A catchment system is the area onto which rainwater falls and is collected
A storage system that accumulates rainwater for future use
A delivery system that transfers water from its place of storage to its place of use
There are lots of reasons why people install rainwater collection systems and the intended purpose of the water will dictate the level of water quality that is required and the sophistication of the collection system.
For example, a rural property owner collecting water for fire-fighting purposes has little concern about water quality whilst a rural householder without a mains water supply will have much higher expectations about water quality for domestic use and consumption.
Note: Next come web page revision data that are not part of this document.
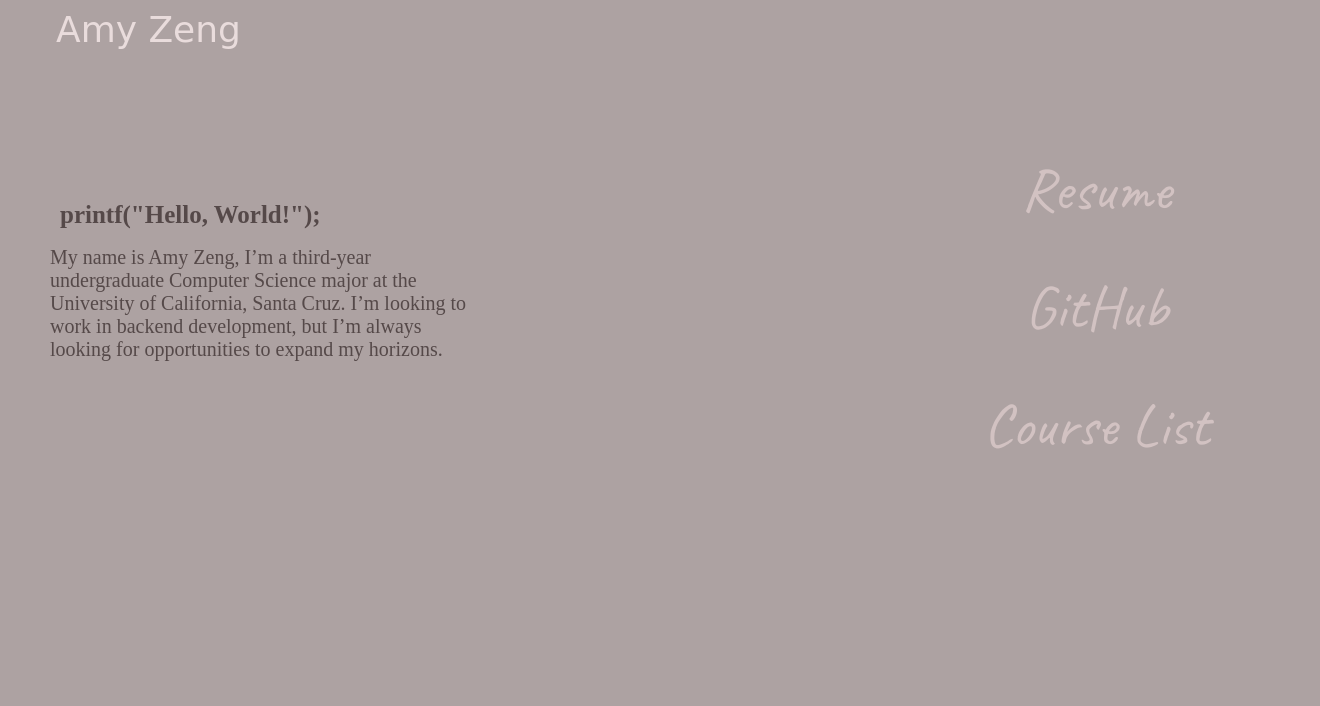
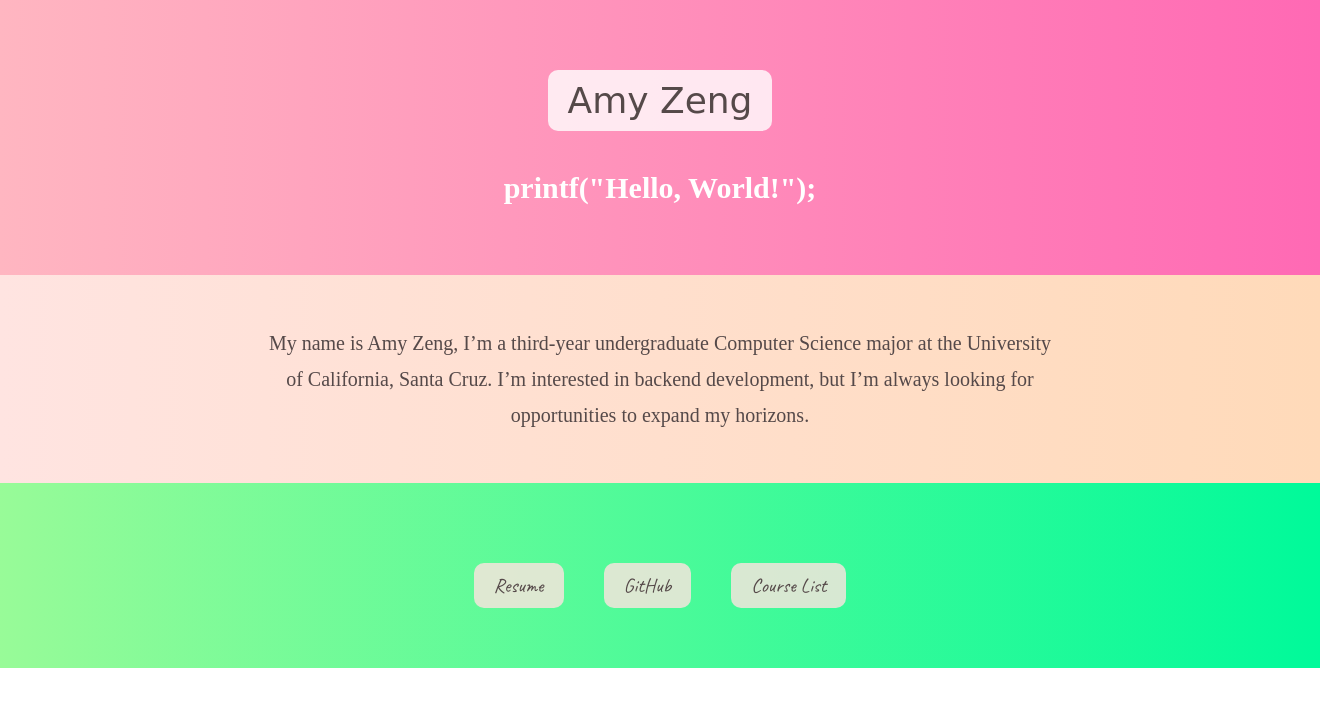
Before and after one commit to Inkyuuu/Inkyuuu.github.io, a plain HTML site: page index.html in a window 1280 px wide. Shown: the whole page, 1320 px wide, since content can reach past the window. Drawn offline with Linux system fonts and the light colour scheme; a web font is replaced by a local one.

Commit message:
making changes

```diff
--- a/index.html
+++ b/index.html
@@ -1,90 +1,115 @@
+<!DOCTYPE html>
+<html lang="en">
+<head>
+    <meta charset="UTF-8">
+    <meta name="viewport" content="width=device-width, initial-scale=1.0">
+    <title>Amy Zeng Portfolio</title>
     <style>
         @import url('https://fonts.googleapis.com/css2?family=Caveat:wght@400..700&display=swap');
         @import url('https://fonts.googleapis.com/css2?family=Meow+Script&display=swap');
         @import url('https://fonts.googleapis.com/css2?family=Headland+One&display=swap');
 
+        body {
+            margin: 0;
+            font-family: "Headland One", serif;
+        }
 
-    .external{
-        background-color: transparent;
+        /* Background Color Blocking */
+        .section {
+            width: 100%;
+            padding: 50px 20px;
+            text-align: center;
+        }
+
+        .section-1 {
+            background: linear-gradient(to right, #FFB6C1, #FF69B4);
+            color: white;
+        }
+        .section-2 {
+            background: linear-gradient(to right, #FFE4E1, #FFDAB9);
+            color: rgb(85, 73, 73);
+        }
+
+        .section-3 {
+            background: linear-gradient(to right, #98FB98, #00FA9A);
+            color: white;
+        }
+
+        /* General Button Styling */
+        button {
+            cursor: pointer;
             border: none;
-        color: rgb(210, 194, 194);
-        font-size: 60px;
-        font-family:'Caveat', cursive;
-        margin-right: 15px;
+            border-radius: 10px;
+            padding: 10px 20px;
+            transition: background-color 0.3s, transform 0.2s;
         }
-    .external:hover{
-        color: rgb(241, 222, 222);
-    }
-    .external:active{
-        color: rgb(143, 134, 134);
-    }
-    .right-side-list {
-      display: flex; /* Enable Flexbox */
-      flex-direction: column; /* Stack items vertically */
-      position: absolute; /* Position the container */
-      top: 150px; /* Start at the top */
-      right: 50px; /* Align to the right */
-      gap: 40px;
-    }
-    .caveat-cursive {
-    font-family: "Caveat", cursive;
-    font-optical-sizing: auto;
-    font-weight: 700;
-    font-style: bold;
-    }
-    .meow-script-regular {
-    font-family: "Meow Script", cursive;
-    font-weight: 400;
-    font-style: normal;
-    }
-    .headland-one-regular {
-    font-family: "Headland One", serif;
-    font-weight: 400;
-    font-style: normal;
-    }
-    .home{
-        background-color: transparent;
-        border: none;
-        color:rgb(233, 220, 220);
+
+        .home {
             font-family: 'Meow Script', cursive;
             font-size: 36px;
+            background-color: rgba(255, 255, 255, 0.8);
+            color: rgb(85, 73, 73);
+            margin: 20px;
         }
-    h1{
-        margin-top: 150px;
-        margin-right: 10px;
-        margin-left: 10px;
-        font-size: 25px;
-        color:rgb(85, 73, 73);
-        font-family: "Headland One";
+
+        .home:hover {
+            background-color: rgb(255, 228, 225);
+            transform: scale(1.1);
         }
-    .text-body{
-        margin-left: 50px;
-        margin-right: 800px;
+
+        .external {
+            background-color: rgba(255, 228, 225, 0.8);
+            color: rgb(85, 73, 73);
             font-size: 20px;
-        color:rgb(85, 73, 73);
-        font-family: "Headland One";
+            font-family: 'Caveat', cursive;
+            margin: 10px;
+        }
+
+        .external:hover {
+            background-color: rgb(255, 182, 193);
+            transform: scale(1.05);
+        }
+
+        .text-body {
+            margin: 0 auto;
+            max-width: 800px;
+            line-height: 1.8;
+            font-size: 20px;
+        }
+
+        h1 {
+            font-size: 30px;
+            margin: 20px 0;
+        }
+
+        .right-side-list {
+            display: flex;
+            justify-content: center;
+            gap: 20px;
+            margin-top: 20px;
         }
     </style>
+</head>
+<body>
 
-<body style="background-color:rgb(173, 162, 162);"></body>
+    <div class="section section-1">
+        <button class="home">Amy Zeng</button>
+        <h1>printf("Hello, World!");</h1>
+    </div>
 
-<button class="home">
-    Amy Zeng
-</button>
-<h1>printf("Hello, World!");</h1>
-<body class= "text-body">My name is Amy Zeng, I’m a third-year
-    undergraduate Computer Science major at the
-    University of California, Santa Cruz. I’m
-    looking to work in backend development, but I’m always looking
-    for opportunities to expand my horizons. </body>
+    <div class="section section-2">
+        <div class="text-body">
+            My name is Amy Zeng, I’m a third-year undergraduate Computer Science major at the University of California, Santa Cruz. I’m interested in backend development, but I’m always looking for opportunities to expand my horizons.
+        </div>
+    </div>
+
+    <div class="section section-3">
         <div class="right-side-list">
-    <button class="external">
-        Resume
-    </button>
-    <button class="external">
-        GitHub
-    </button>
-    <button class="external">
-        Course List
-    </button>
+            <button class="external">Resume</button>
+            <button class="external">GitHub</button>
+            <button class="external">Course List</button>
         </div>
+    </div>
+
+</body>
+</html>
```
Also changed, not shown: contact.html (added), 1 other file. Lines whose indentation alone changed are shown as unchanged.
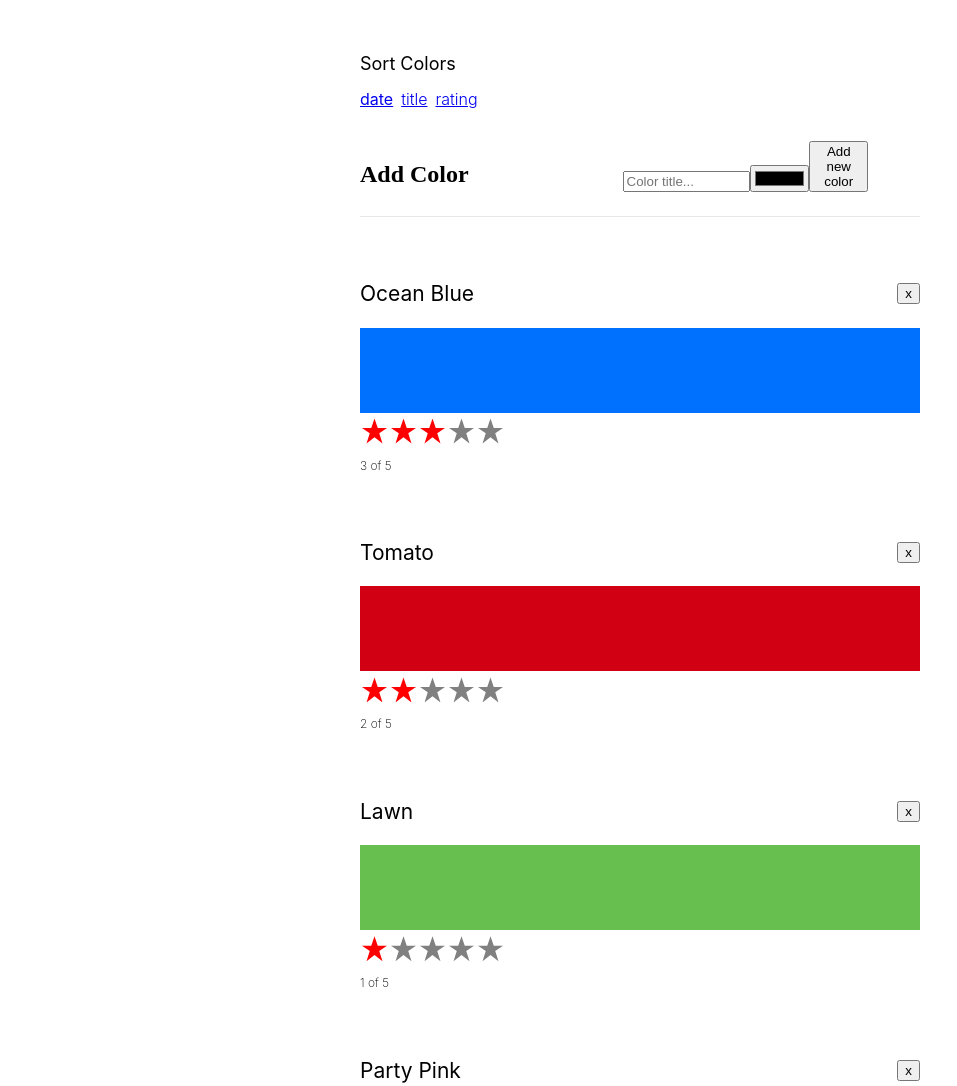
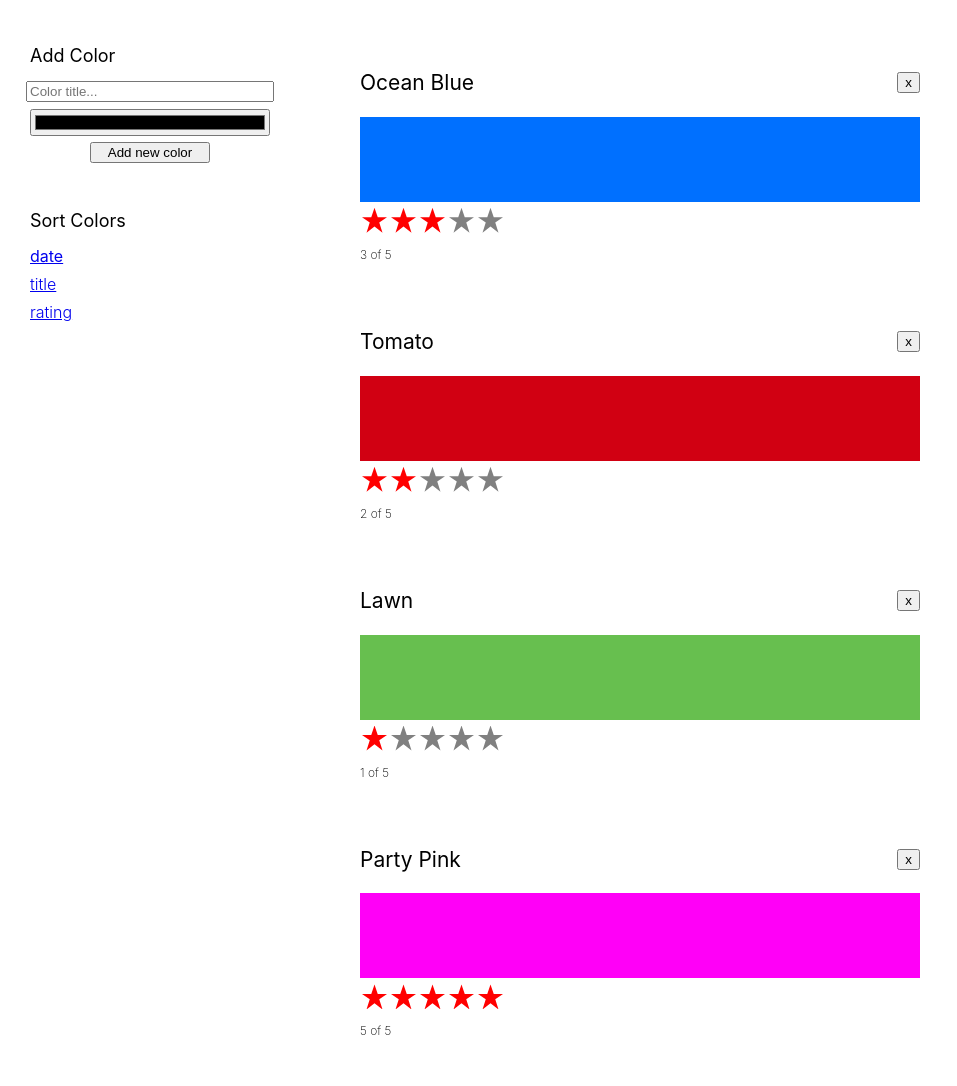
Before and after one commit to nbarinov/color-organizer, a React app: page / in a window 1280 px wide. Shown: the top 1086 px of the page, without its empty margins (0-957 px from the left). Built offline with nearby package versions, Linux system fonts and the light colour scheme.

Commit message:
added media queries for AddColorForm & SortColors

```diff
--- a/source/style/add-color-form.css
+++ b/source/style/add-color-form.css
@@ -1,11 +1,19 @@
 .add-color-form {
-    display: flex;
-    justify-content: space-between;
-
     width: 100%;
     padding-bottom: 0.5em;
 
     border-bottom: 1px solid #e7e7e7;
+}
+
+.add-color-form__title {
+    font-family: -apple-system, BlinkMacSystemFont, 'Segoe UI', Roboto, Oxygen, Ubuntu, Cantarell, 'Open Sans', 'Helvetica Neue', sans-serif;
+    font-size: 18px;
+    font-weight: 400;
+}
+
+.add-color-form__fields {
+    display: flex;
+    justify-content: space-between;
 }
 
 .add-color-form__input {
@@ -16,3 +24,30 @@
 .add-color-form__button {
     width: 20%;
 }
+
+@media (min-width: 768px) {
+    .add-color-form {
+        position: fixed;
+        top: 30px;
+        left: 30px;
+
+        width: 240px;
+
+        border-bottom: none;
+    }
+
+    .add-color-form__fields {
+        flex-direction: column;
+        align-items: center;
+    }
+
+    .add-color-form__input,
+    .add-color-form__color {
+        width: 100%;
+        margin-bottom: 0.5em;
+    }
+
+    .add-color-form__button {
+        width: 50%;
+    }
+}
--- a/source/style/sort-menu.css
+++ b/source/style/sort-menu.css
@@ -1,3 +1,9 @@
+.sort-menu {
+    padding-bottom: 0.5em;
+
+    border-bottom: 1px solid #e7e7e7;
+}
+
 .sort-menu__title {
     font-family: -apple-system, BlinkMacSystemFont, 'Segoe UI', Roboto, Oxygen, Ubuntu, Cantarell, 'Open Sans', 'Helvetica Neue', sans-serif;
     font-size: 18px;
@@ -15,3 +21,20 @@
 .sort-menu__item--selected {
     font-weight: 400;
 }
+
+@media (min-width: 768px) {
+    .sort-menu {
+        position: fixed;
+        top: 195px;
+        left: 30px;
+
+        width: 240px;
+
+        border-bottom: none;
+    }
+
+    .sort-menu__item {
+        display: block;
+        margin-bottom: 8px;
+    }
+}
```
The key therefore is to build the collection system to reflect the intended use of the water.
The Flow of Rainwater to Your Tank
The catchment system is the roof area that collects rainwater and the network of gutters and downpipes that channels the water to storage tanks. The roof area can collect a variety of debris such as leaves, dust, pollen, insects and animal waste, and there are two key steps that can improve the quality of water being delivered to the tank.
The first is to install gutter guards which are plastic or metal screens fitted over gutters to prevent debris getting into the gutter and restricting free flow of water. The free flow of water in gutters ensures that water tanks fill more quickly when it rains and that the water is much cleaner as the gutter guards filter-out debris and contaminants.
The second option is to install a first-flush diverter. After a dry spell, the catchment area can be heavily contaminated with dust, decomposed insects and bird and animal droppings, and the first few minutes of rainfall effectively washes these contaminants into the gutters. A first-flush device prevents the contaminated water in the gutters and downpipes from entering the water tank by diverting the water into either stormwater drainage or a secondary storage container.
As rainwater is delivered to the water tank, it will pass through a fine strainer on top of the tank. As rainwater might contain a cocktail of dust, seeds and organic matter, if this is allowed to build-up on the strainer, weed growth can quickly occur and the roots can mat and clog the strainer and result in overflow. This can be inhibited by using a tight-fitting dust cover that starves plant matter of sunlight necessary for growth and by regular cleaning of the strainer. As the name implies, the dust cover prevents wind-blown contaminants entering the tank, but also prevents sunlight entering the water tank and inhibits algae growth and serves as a physical barrier to mosquitoes that lay their eggs in still water.
A rainwater tank is fitted with an overflow, and a pipe is typically connected to the overflow that directs water a few metres away from the tank. It is important that the discharge-end of the overflow pipe is fitted with an overflow screen that is a barrier to small animals such as frogs and insects.
The delivery system is often seen as the ‘business end’ of the rainwater collection system, and typically involves a pump and a filter. If the purpose of the rainwater is to water your garden, you’ll probably only need a pump, but different applications might require different filtration systems. Filter systems are typically single, double or triple systems.
Getting the Water Quality You Want
If you intend to use the water to top-up a swimming pool or for an evaporative cooling system, a single filter system will probably be adequate. If the water is for domestic purposes such as laundry, a double filter with a pre-filter and a fine filter would be recommended. If the water is intended for domestic consumption, a triple system of prefilter, fine filter and UV filter is recommended. A UV filter uses ultraviolet rays to penetrate harmful pathogens and destroy illness-causing microorganisms by attacking their genetic core. UV filtration kills 99.9% of bacteria and is environmentally friendly and chemical free.
Ready to find out more? Talk to our expert team to find out how to configure your rainwater collection system and how we can help you. Call our team on 1800 816 299 or email firstname.lastname@example.org with your enquiry.